On Earth Day last April 22, Gilea, along with fisherfolk, locals and environment groups held a protest near the sites of planned plants to voice their opposition to the gas expansion. 

“We believe that the gas plants will lead to the loss of our livelihood and the destruction of the environment. So far, there are only five plants in Batangas City, but fishers are already experiencing difficulties,” the vice chair of Bukluran ng Mangingisda ng Batangas said. 

In 2021, the Protect VIP movement launched an online petition urging government agencies and local government units to protect the marine corridor, and halt the establishment of fossil gas plants and terminals in Batangas City. 

The movement is a coalition of people’s organizations, fisherfolk groups, hotel and resort operators, and the Catholic Church. 

Years of resistance by communities and green groups led the country to ban the construction of new coal-powered generators. While the moratorium does not include previously approved projects that are already in the pipeline, the shift in policy is still a win for them. 

CEED’s De Guzman is hoping their campaign against gas and LNG projects will yield the same results. “Batangas folk once stood up against a planned coal plant.
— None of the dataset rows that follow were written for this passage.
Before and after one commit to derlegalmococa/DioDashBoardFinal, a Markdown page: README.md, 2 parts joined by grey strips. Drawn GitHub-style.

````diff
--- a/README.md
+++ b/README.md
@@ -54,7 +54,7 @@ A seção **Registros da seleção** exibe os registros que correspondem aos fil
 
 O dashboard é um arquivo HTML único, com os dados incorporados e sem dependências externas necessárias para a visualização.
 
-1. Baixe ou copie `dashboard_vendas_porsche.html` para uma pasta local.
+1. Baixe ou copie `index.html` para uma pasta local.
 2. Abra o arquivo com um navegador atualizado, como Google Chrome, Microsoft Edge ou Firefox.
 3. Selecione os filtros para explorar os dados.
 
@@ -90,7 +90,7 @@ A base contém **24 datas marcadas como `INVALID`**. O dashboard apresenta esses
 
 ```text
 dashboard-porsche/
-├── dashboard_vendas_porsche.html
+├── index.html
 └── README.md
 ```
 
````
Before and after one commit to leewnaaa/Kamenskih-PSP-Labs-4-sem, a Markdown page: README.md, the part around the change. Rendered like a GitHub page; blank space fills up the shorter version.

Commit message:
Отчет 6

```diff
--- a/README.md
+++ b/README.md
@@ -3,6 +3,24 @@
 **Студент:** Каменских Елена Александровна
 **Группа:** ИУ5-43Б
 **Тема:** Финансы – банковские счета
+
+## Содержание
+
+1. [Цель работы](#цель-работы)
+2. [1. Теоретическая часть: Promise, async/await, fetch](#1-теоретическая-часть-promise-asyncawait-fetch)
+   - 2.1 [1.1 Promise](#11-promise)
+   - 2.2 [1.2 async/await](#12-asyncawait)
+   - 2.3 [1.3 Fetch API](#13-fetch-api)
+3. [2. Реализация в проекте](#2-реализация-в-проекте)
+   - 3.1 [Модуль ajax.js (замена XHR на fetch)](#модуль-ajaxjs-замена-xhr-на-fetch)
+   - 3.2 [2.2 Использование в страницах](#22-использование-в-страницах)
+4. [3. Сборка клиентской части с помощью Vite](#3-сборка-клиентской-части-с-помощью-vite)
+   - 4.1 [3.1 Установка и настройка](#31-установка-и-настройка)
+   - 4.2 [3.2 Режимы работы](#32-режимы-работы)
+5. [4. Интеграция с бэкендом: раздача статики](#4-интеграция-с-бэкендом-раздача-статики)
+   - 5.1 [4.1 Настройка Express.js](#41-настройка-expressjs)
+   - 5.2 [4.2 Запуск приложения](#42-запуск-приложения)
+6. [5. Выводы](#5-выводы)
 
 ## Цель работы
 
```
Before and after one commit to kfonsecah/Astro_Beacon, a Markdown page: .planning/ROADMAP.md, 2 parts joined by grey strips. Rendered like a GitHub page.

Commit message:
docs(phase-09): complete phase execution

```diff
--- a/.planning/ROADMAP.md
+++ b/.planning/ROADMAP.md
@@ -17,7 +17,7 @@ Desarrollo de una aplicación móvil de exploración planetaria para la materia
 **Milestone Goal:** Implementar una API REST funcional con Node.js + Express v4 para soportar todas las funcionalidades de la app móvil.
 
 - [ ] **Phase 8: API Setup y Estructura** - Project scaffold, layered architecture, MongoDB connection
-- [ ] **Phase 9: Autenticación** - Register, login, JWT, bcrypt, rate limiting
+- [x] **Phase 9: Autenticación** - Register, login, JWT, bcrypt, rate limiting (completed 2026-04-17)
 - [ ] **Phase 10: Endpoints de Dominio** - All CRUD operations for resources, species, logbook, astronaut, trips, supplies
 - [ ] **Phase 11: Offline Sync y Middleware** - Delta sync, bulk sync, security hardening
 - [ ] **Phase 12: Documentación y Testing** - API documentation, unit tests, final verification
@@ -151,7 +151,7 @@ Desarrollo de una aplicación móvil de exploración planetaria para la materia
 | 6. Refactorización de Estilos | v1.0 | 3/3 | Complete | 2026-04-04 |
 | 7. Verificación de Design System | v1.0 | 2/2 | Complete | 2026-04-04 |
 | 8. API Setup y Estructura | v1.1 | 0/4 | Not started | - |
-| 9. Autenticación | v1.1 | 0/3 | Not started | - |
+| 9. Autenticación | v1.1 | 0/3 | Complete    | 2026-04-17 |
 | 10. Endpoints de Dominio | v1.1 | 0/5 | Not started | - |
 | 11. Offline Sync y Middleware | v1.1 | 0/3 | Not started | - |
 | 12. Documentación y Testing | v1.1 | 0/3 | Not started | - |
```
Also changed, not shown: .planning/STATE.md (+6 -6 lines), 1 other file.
They will not hesitate to rise up again for the same reason.”

But for fisherman Gilea, the government—especially local authorities—should join them in resisting projects that will harm communities. 

“They should pay attention to this huge problem that makes our lives more difficult. They should stand by our side in this struggle.”

This story was originally published on, with the support of Climate Tracker, through our partnership with the Center for Energy, Ecology and Development.